A magnifying glass on Japan

The whole tendency of modern Geography, as taught in our schools, is to strip the unfortunate planet which has been assigned to us as our abode and environment of every trace of mystery and beauty. There is no longer anything to admire or to wonder at in this sweet world of ours. We can no longer say with Jasper Petulengro, - "Sun, moon and stars are sweet things, brother; there is likewise the wind on the heath." No, the questions which Geography has to solve henceforth are confined to how and under what conditions is the earth's surface profitable to man and desirable for his habitation. No more may children conceive themselves climbing Mont Blanc or Mount Everest, skating on the Fiords of Norway or swimming in a gondola at Venice. These are not the things that matter, but only how and where and why is money to be made under local conditions on the earth's surface. It is doubtful whether this kind of teaching is even lucrative because the mind works on great ideas, and, upon these, works to great ends. Where science does not teach a child to wonder and admire it has perhaps no educative value.

Perhaps no knowledge is more delightful than such an intimacy with the earth's surface, region by region, as should enable the map of any region to unfold a panorama of delight, disclosing not only mountains, rivers, frontiers, the great features we know as 'Geography,' but associations, occupations, some parts of the past and much of the present, of every part of this beautiful earth.

Charlotte Mason, Towards A Philosophy of Education, p224
I have written before of my daughter's privilege in having an intimate and personal knowledge of many regions of our beautiful earth. She has travelled extensively and often, and her knowledge has broadened in so many areas as a consequence, just as Charlotte Mason says it should.

The freedom of travel that we know now was unheard of amongst the children of Victorian England, and so we find no instructions in Miss Mason's educational tomes on how to prepare our children for travelling; what books to read; and whether it is, in fact appropriate to alter a set curriculum to include an in depth study of the region to be visited, but I feel quite sure that she would find preparation for travel appropriate and indeed desirable.
The panoramic method (of geography) unrolls the landscape of the world, region by region, before the eyes of the scholar with in every region its own conditions of climate, its productions, its people, their industries and their history. This way of teaching the most delightful of all subjects has the effect of giving to a map of a country or region the brilliancy of colour and the wealth of detail which a panorama might afford, together with a sense of proportion and a knowledge of general principles.

Charlotte Mason, Towards A Philosophy of Education, p228
But how? How do we kindle the imagination? What ingredients can we provide to allow the child to create the connection without placing ourselves right in the way of that happening? How can we prevent our study becoming the type of amusing farce of a unit study that Miss Mason describes so amusingly in Towards a Philosophy of Education (p 115)?
The conscientious, ingenious and laborious teachers who produce these 'concentration series' are little aware that each such lesson is an act of lese majesté. The children who are capable of and eager for a wide range of knowledge and literary expression are reduced to inanities; a lifelong ennui is set up; every approach to knowledge suggests avenues for boredom, and the children's minds sicken and perish long before their school-days come to an end.
These are the questions I ponder before each voyage to distant climes. Should I do something different? Should I do nothing at all?
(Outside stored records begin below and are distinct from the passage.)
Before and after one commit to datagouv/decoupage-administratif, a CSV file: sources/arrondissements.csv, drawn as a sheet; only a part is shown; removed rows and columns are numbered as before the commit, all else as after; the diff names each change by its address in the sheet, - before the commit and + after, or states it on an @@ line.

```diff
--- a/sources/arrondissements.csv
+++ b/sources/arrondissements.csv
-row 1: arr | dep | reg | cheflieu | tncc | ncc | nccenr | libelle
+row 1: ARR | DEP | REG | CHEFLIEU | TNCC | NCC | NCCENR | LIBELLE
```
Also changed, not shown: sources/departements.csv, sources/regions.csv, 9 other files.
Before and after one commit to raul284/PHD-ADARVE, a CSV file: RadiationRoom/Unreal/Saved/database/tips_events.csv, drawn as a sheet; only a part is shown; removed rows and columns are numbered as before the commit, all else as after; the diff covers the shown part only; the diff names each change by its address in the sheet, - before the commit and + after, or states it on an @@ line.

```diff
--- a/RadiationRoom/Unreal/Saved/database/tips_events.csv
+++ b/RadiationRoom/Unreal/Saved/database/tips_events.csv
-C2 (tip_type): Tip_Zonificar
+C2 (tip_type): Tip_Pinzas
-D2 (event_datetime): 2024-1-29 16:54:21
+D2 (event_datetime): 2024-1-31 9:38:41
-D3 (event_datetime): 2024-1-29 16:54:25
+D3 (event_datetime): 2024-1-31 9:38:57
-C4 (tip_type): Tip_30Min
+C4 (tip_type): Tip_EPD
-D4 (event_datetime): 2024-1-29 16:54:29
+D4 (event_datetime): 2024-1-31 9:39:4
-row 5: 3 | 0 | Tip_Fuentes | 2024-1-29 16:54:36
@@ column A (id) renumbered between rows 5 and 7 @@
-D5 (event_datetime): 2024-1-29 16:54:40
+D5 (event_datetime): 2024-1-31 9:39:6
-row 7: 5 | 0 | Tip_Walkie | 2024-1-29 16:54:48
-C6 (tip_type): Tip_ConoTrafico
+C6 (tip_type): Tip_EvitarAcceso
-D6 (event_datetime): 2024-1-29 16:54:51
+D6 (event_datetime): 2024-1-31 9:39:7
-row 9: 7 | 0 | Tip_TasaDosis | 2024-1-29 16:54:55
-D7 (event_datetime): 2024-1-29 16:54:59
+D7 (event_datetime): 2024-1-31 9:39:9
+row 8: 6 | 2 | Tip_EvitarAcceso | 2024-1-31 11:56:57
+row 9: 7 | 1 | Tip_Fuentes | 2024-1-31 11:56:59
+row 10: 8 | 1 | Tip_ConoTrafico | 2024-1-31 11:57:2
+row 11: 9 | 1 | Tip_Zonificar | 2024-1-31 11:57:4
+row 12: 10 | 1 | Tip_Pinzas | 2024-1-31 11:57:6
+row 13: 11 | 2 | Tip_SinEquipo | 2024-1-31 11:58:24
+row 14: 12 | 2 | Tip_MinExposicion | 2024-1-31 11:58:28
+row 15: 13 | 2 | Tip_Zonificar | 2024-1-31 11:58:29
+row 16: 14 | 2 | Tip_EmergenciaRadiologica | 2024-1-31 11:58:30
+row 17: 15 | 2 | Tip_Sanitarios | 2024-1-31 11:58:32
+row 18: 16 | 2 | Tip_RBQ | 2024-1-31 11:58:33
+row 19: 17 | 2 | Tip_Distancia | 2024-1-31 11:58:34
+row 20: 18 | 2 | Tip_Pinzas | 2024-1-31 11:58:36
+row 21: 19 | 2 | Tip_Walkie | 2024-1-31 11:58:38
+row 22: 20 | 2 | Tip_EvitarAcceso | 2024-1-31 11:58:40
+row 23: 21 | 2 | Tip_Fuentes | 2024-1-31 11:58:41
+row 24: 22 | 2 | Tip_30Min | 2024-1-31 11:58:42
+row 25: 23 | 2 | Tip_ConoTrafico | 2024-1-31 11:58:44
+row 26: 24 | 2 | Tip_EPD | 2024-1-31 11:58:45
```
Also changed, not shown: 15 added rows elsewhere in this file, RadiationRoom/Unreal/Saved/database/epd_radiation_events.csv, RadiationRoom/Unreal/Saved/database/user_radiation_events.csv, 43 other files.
Over the years, over the trips abroad I have tried a number of different methods of introducing a region of the world prior to our departure. Some were more successful than others. None are failures though, because the travel alone with no intervention by me is the best teacher of all. But can I help?

Miss Mason makes much of this idea of a child forming the connections between ideas himself without interference from the teacher. She disliked forced connections very much. She did, however link certain subjects in her schools:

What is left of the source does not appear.